**MATERIAL PROVIDED**:
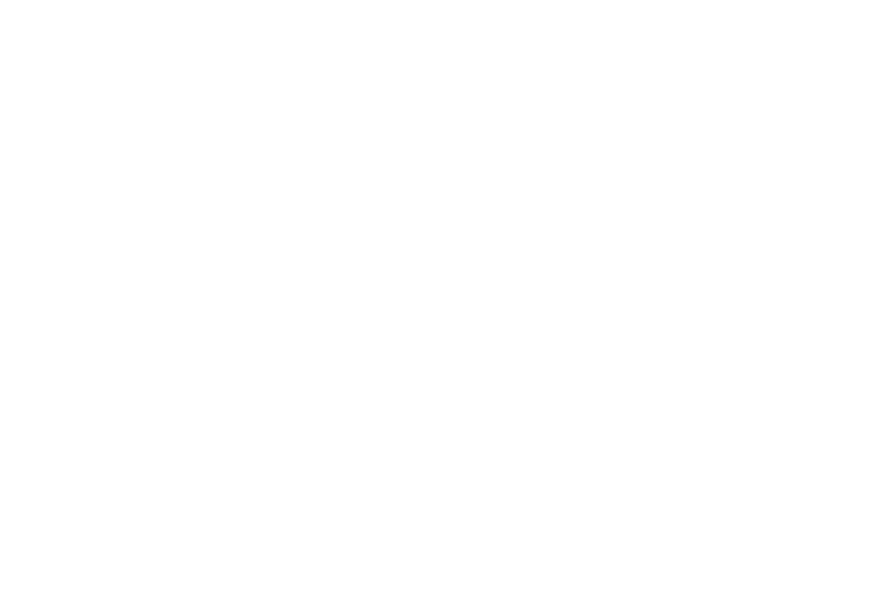
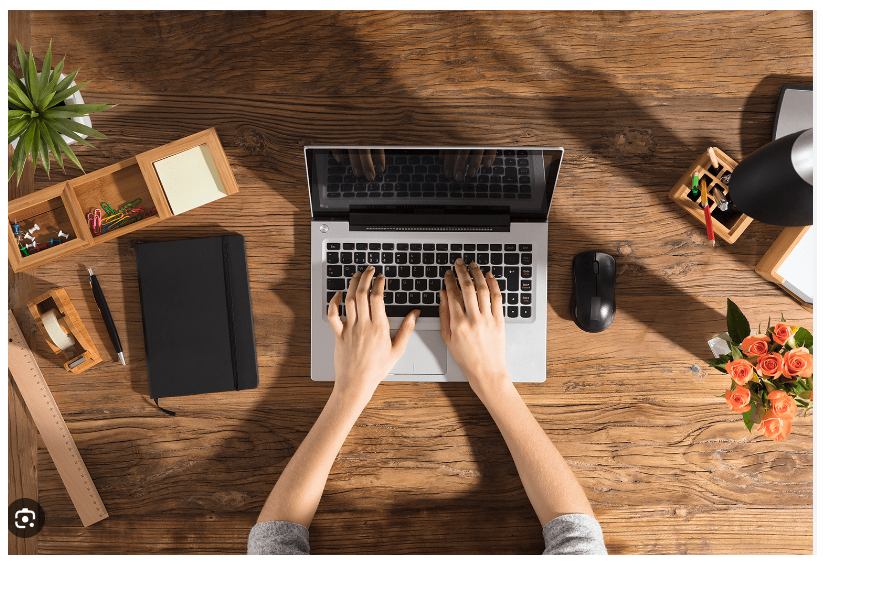
Before and after one commit to AndreAilton/PQ_Descomplica, a plain HTML site: page index.html in a window 1280 px wide. Shown: the whole page, without its empty margins (0-872 px from the left). Drawn offline with Linux system fonts and the light colour scheme.

Commit message:
Incluindo Imagem

```diff
--- a/index.html
+++ b/index.html
@@ -6,6 +6,6 @@
     <title>Inicializando </title>
 </head>
 <body>
-
+    <img src="imagens/Captura de tela 2024-04-21 180320.png" alt="">
 </body>
 </html>
```
Also changed, not shown: imagens/Captura de tela 2024-04-21 180320.png (added).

**TASK TO COMPLETE**:
Every line above is to be duplicated exactly; no picture should be carried over.

**RESULT FOR THIS TASK**:
Before and after one commit to AndreAilton/PQ_Descomplica, a plain HTML site: page index.html in a window 1280 px wide. Shown: the whole page, without its empty margins (0-872 px from the left). Drawn offline with Linux system fonts and the light colour scheme.

Commit message:
Incluindo Imagem

```diff
--- a/index.html
+++ b/index.html
@@ -6,6 +6,6 @@
     <title>Inicializando </title>
 </head>
 <body>
-
+    <img src="imagens/Captura de tela 2024-04-21 180320.png" alt="">
 </body>
 </html>
```
Also changed, not shown: imagens/Captura de tela 2024-04-21 180320.png (added).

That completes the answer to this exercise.